(Edit tracking data)
_ _ _

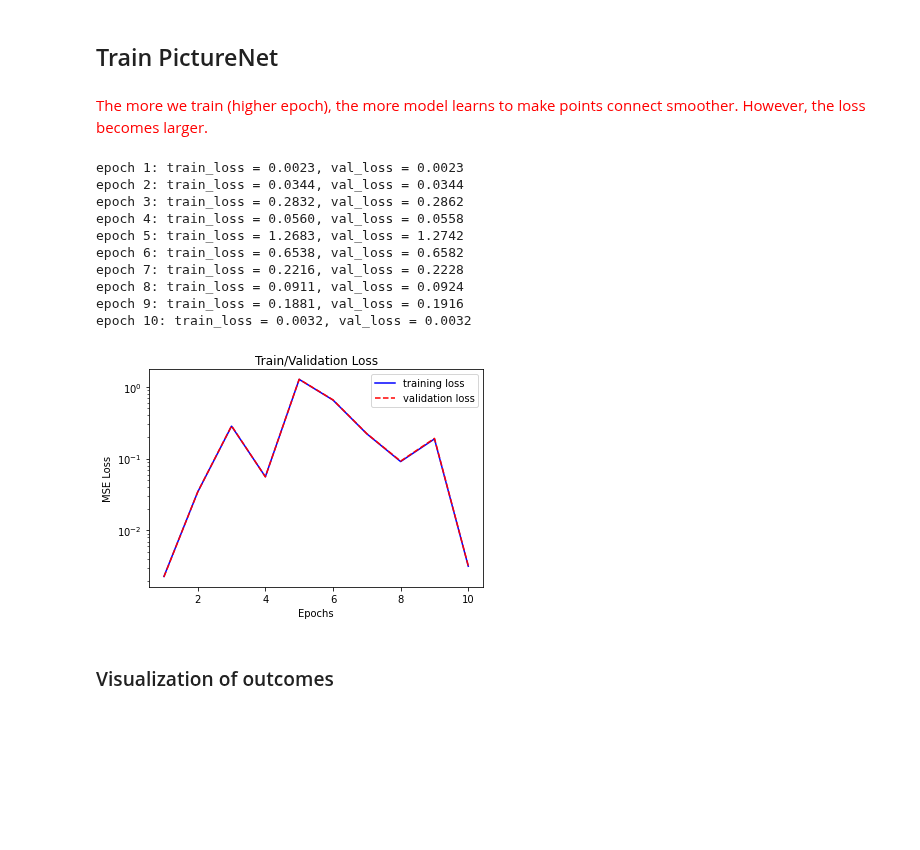
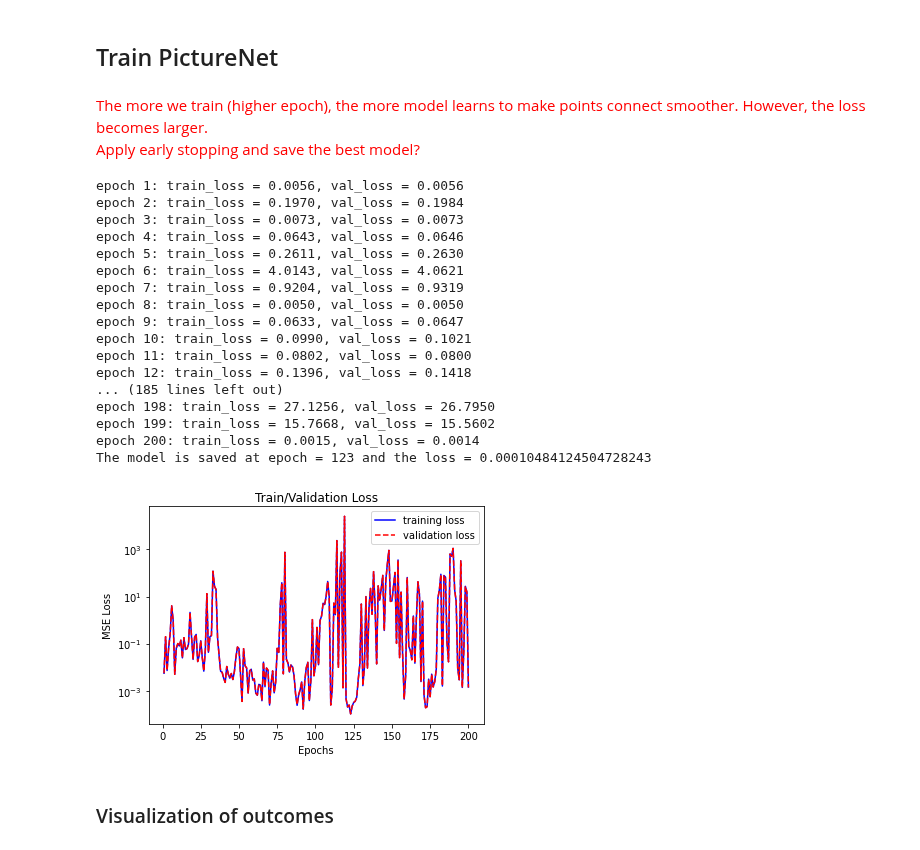
Before and after one commit to ShaoKAi100812/Pendant_Drop_Tensiometry_Prediction, a Jupyter notebook: main.ipynb, the cells around one changed output. Cells and saved outputs as stored; diff of their text form; code cells hidden in the pictures; blank space fills up the shorter version.

Commit message:
feat: Add model seclection function and save the best model during training

```diff
--- a/main.ipynb
+++ b/main.ipynb
@@ -257,9 +262,27 @@ def prediction(model, x):   # only a batch
         score = torch.Tensor.cpu(model(x))
     return score
 
+def model_selection(model, path, loss, epoch_current, epoch_ref, loss_ref):
+    loss_best = loss_ref
+    epoch_best = epoch_ref
+    if epoch_current == 0:
+            loss_current = loss[epoch_current]
+            loss_best = loss[epoch_current]
+            torch.save(model, path)
+    else:
+        loss_current = loss[epoch_current]
+        if loss_current <= (loss_best * 1.1):   # 10% margin to get better fitting but a bit more loss
+            loss_best = loss_current
+            epoch_best = epoch_current
+            torch.save(model, path)
+    return loss_best, epoch_best
+
 def train_physics(model, optimizer, epochs=1):
     loss_train = []
     loss_val = []
+    loss_best = 0
+    epoch_best = 0
+    PATH_CAL = os.path.join(os.getcwd(), "model_cal.pt")
     model = model.to(device=device)  # move the model parameters to CPU/GPU
     for e in range(epochs):
         for _, (x, y) in enumerate(train_loader):
@@ -277,6 +300,11 @@ def train_physics(model, optimizer, epochs=1):
         loss_cal_phiysics(loss_val, model, val_loader)
         print('epoch %d: train_loss = %.4f, val_loss = %.4f' % (e+1, loss_train[e], loss_val[e]))
 
+        # selecting the best model to save
+        loss_best, epoch_best = model_selection(model, PATH_CAL, loss_train, e, epoch_best, loss_best)
+
+    print("The model is saved at epoch =", epoch_best+1, "and the loss =", loss_best.item())
+
     x = range(1, epochs+1)
 
     plt.semilogy(x, loss_train, 'b-', label="training loss")
@@ -290,6 +318,9 @@ def train_physics(model, optimizer, epochs=1):
 def train_picture(model, optimizer, epochs=1):
     loss_train = []
     loss_val = []
+    loss_best = 0
+    epoch_best = 0
+    PATH_PIC = os.path.join(os.getcwd(), "model_pic.pt")
     model = model.to(device=device)  # move the model parameters to CPU/GPU
     for e in range(epochs):
         for t in range(len(train_x_pic)):
@@ -309,6 +340,11 @@ def train_picture(model, optimizer, epochs=1):
         loss_cal_picture(loss_val, model, val_x_pic, val_y_pic)
         print('epoch %d: train_loss = %.4f, val_loss = %.4f' % (e+1, loss_train[e], loss_val[e]))
 
+        # selecting the best model to save
+        loss_best, epoch_best = model_selection(model, PATH_PIC, loss_train, e, epoch_best, loss_best)
+
+    print("The model is saved at epoch =", epoch_best+1, "and the loss =", loss_best.item())
+
     x = range(1, epochs+1)
 
     plt.semilogy(x, loss_train, 'b-', label="training loss")
@@ -394,37 +462,45 @@ Ground Truths = tensor([[64.7000, 21.0000],
 # %% [markdown]
 ## Train PictureNet
 # %% [markdown]
-<font color=red> The more we train (higher epoch), the more model learns to make points connect smoother. However, the loss becomes larger. </font>
+<font color=red>
+The more we train (higher epoch), the more model learns to make points connect smoother. However, the loss becomes larger.<br>
+Apply early stopping and save the best model?
+</font>
 # %%
 in_channel = 1
 channel_1 = 16
 channel_2 = 32
 channel_3 = 64
 node_1 = 1024
 node_2 = 1024
 out_channel = 160
 
 learning_rate = 1e-3
 
 model_picture = PictureNet(in_channel, channel_1, channel_2, channel_3, node_1, node_2, out_channel)
 optimizer = optim.Adam(model_picture.parameters(), lr=learning_rate)
-epoch = 10
+epoch = 200
 
 train_picture(model_picture, optimizer, epoch)
-PATH_PIC = os.path.join(os.getcwd(), "model_pic.pt")
-torch.save(model_picture, PATH_PIC)
 # %% [output]
-epoch 1: train_loss = 0.0023, val_loss = 0.0023
-epoch 2: train_loss = 0.0344, val_loss = 0.0344
-epoch 3: train_loss = 0.2832, val_loss = 0.2862
-epoch 4: train_loss = 0.0560, val_loss = 0.0558
-epoch 5: train_loss = 1.2683, val_loss = 1.2742
-epoch 6: train_loss = 0.6538, val_loss = 0.6582
-epoch 7: train_loss = 0.2216, val_loss = 0.2228
-epoch 8: train_loss = 0.0911, val_loss = 0.0924
-epoch 9: train_loss = 0.1881, val_loss = 0.1916
-epoch 10: train_loss = 0.0032, val_loss = 0.0032
+epoch 1: train_loss = 0.0056, val_loss = 0.0056
+epoch 2: train_loss = 0.1970, val_loss = 0.1984
+epoch 3: train_loss = 0.0073, val_loss = 0.0073
+epoch 4: train_loss = 0.0643, val_loss = 0.0646
+epoch 5: train_loss = 0.2611, val_loss = 0.2630
+epoch 6: train_loss = 4.0143, val_loss = 4.0621
+epoch 7: train_loss = 0.9204, val_loss = 0.9319
+epoch 8: train_loss = 0.0050, val_loss = 0.0050
+epoch 9: train_loss = 0.0633, val_loss = 0.0647
+epoch 10: train_loss = 0.0990, val_loss = 0.1021
+epoch 11: train_loss = 0.0802, val_loss = 0.0800
+epoch 12: train_loss = 0.1396, val_loss = 0.1418
+... (185 lines left out)
+epoch 198: train_loss = 27.1256, val_loss = 26.7950
+epoch 199: train_loss = 15.7668, val_loss = 15.5602
+epoch 200: train_loss = 0.0015, val_loss = 0.0014
+The model is saved at epoch = 123 and the loss = 0.00010484124504728243
-[figure, old version]
+[figure, new version]
 # %% [markdown]
 ### Visualization of outcomes
 # %%
```
Also changed, not shown: parts of 8 cells of this notebook.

_ _ _

# [What to work on]
Pull every line containing "optimizer" out of the records.

# [Answer space]
 def train_physics(model, optimizer, epochs=1):
@@ -277,6 +300,11 @@ def train_physics(model, optimizer, epochs=1):
@@ -290,6 +318,9 @@ def train_physics(model, optimizer, epochs=1):
 def train_picture(model, optimizer, epochs=1):
@@ -309,6 +340,11 @@ def train_picture(model, optimizer, epochs=1):
 optimizer = optim.Adam(model_picture.parameters(), lr=learning_rate)
 train_picture(model_picture, optimizer, epoch)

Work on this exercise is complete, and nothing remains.